We all know how busy JR was this off season, wheeling and dealing for free agency acquisitions, resigning current players who were close to free agency themselves and blockbuster trades involving star players, but from the looks of it, JR will be just as busy next year. The bottom half of our offensive corps is up for contract negotiations. Will there be Checkers ready to fill their spots by then? It seems like a couple could be viable options after a year/another year of seasoning. Will we have to address the losses though free agency? Lots of lower rung players are available in free agency every year.
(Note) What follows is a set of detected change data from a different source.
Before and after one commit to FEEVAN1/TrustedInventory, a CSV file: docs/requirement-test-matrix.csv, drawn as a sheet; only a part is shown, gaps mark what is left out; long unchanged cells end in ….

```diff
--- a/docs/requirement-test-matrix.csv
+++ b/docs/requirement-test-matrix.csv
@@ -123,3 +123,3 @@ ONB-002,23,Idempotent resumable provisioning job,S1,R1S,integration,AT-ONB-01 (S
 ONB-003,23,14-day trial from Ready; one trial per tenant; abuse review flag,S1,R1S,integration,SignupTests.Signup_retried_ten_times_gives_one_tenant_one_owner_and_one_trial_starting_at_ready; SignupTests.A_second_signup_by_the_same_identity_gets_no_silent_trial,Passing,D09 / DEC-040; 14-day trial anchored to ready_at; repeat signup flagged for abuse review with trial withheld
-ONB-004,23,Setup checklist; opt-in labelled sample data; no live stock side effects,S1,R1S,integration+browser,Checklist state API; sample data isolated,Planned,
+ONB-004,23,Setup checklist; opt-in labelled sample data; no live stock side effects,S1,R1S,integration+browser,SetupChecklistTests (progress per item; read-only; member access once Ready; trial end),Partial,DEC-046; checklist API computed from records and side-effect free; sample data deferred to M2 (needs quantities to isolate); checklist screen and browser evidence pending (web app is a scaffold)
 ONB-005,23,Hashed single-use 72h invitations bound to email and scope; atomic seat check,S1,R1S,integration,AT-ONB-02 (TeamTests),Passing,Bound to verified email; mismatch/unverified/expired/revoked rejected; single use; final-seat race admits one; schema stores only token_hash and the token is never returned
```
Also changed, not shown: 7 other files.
Either way, we’ll be seeing at least a few new faces on the roster. Let’s take a look at some of the players who may be one the way out after our season ends.
Alex Semin – JR was as skeptical about Semin’s work ethic as much as the rest of us. So he offered Semin a one year “trial basis” contract, if you will. That caused the asking price to go up about $1.5MM. But I’d rather JR blow his wad now for 1 season, than have long term contract signed by a player that turns out to be troublesome. If Semin performs his duties to the satisfaction of management, he’ll probably receive a new, longer contract in the off season. Hopefully, when/if the time does come to lock him up, JR isn’t as generous as he was when negotiating the one year deal. If everything doesn’t go swimmingly, he’ll probably be gone.
Chad LaRose– I think it’s safe to say that Rosie is one of the more beloved Hurricanes. He has been with the team his entire career and is a locker room presence. His on ice performance though, has been a bit erratic. No one thinks he’s ever going to be a 30 goal scorer, but scoring 20 goals a season consistently would help his chances of staying.
Anthony Stewart – If Rosie is one of the most beloved Canes, Stewart has to be one of the least admired. I’m betting it’s mostly because he doesn’t really bring much to the team, he’s often slow to react to the puck, and is not very positionally sound , but it could be also the silly jiggle hug he gives Cam after a win. Regardless, if he has another pedestrian year like his last few, he won’t be around next year.
Andreas Nodl – The only RFA of the group is the 25 year old Austrian. Nodl has yet to show any sustained offensive prowess and although JR is always willing to give players ample opportunity, this season may be the last chance he gets to show that he can help the lower half of the offensive units score some points. If we’re going to stick with this defensive line up, we’re going to need all of our lines to pitch in.
Tim Brent – Timmy Two plays the fourth line center position flawlessly. Although he is only a 20 point player, every team needs a Tim Brent. He is an incredible shot blocker and isn’t afraid to get in the dirty areas to get a goal. He’s only on the ice about 10-12 minutes a game, but for those 10-12 minutes you get 100% effort from him. JR generally rewards performance with contract extensions. If this holds true, Brent should be back.
Tim Wallace – Another recent acquisition, Wallace has shown some upside. This was most apparent towards the end of last season. Once again, JR was smart to keep his contract to one year so he can evaluate wether his uptick in production at the end of last season was a blip on the radar or if he is a legitimate 3rd/4th line forward.
Pat Dwyer – This is an important year for Dwyer. For whatever reason, he has never really added too much production when playing with the big boys. He may actually get a good shot at making the roster this year, but if he doesn’t sick this time, he might be out of Carolina sooner rather than later.
Joe Corvo – With the youngsters starting to look more and more like big leaguers every game, It’s unlikely Uh-Oh Joe will be back after this year. He should be a good stop gap this season or maybe even trade bait at the deadline, if he chooses to be traded, but it’s going to be pretty crowded at blue line next year. If for no other reason, JR will let him go after this season, just so he can bring him back the following year.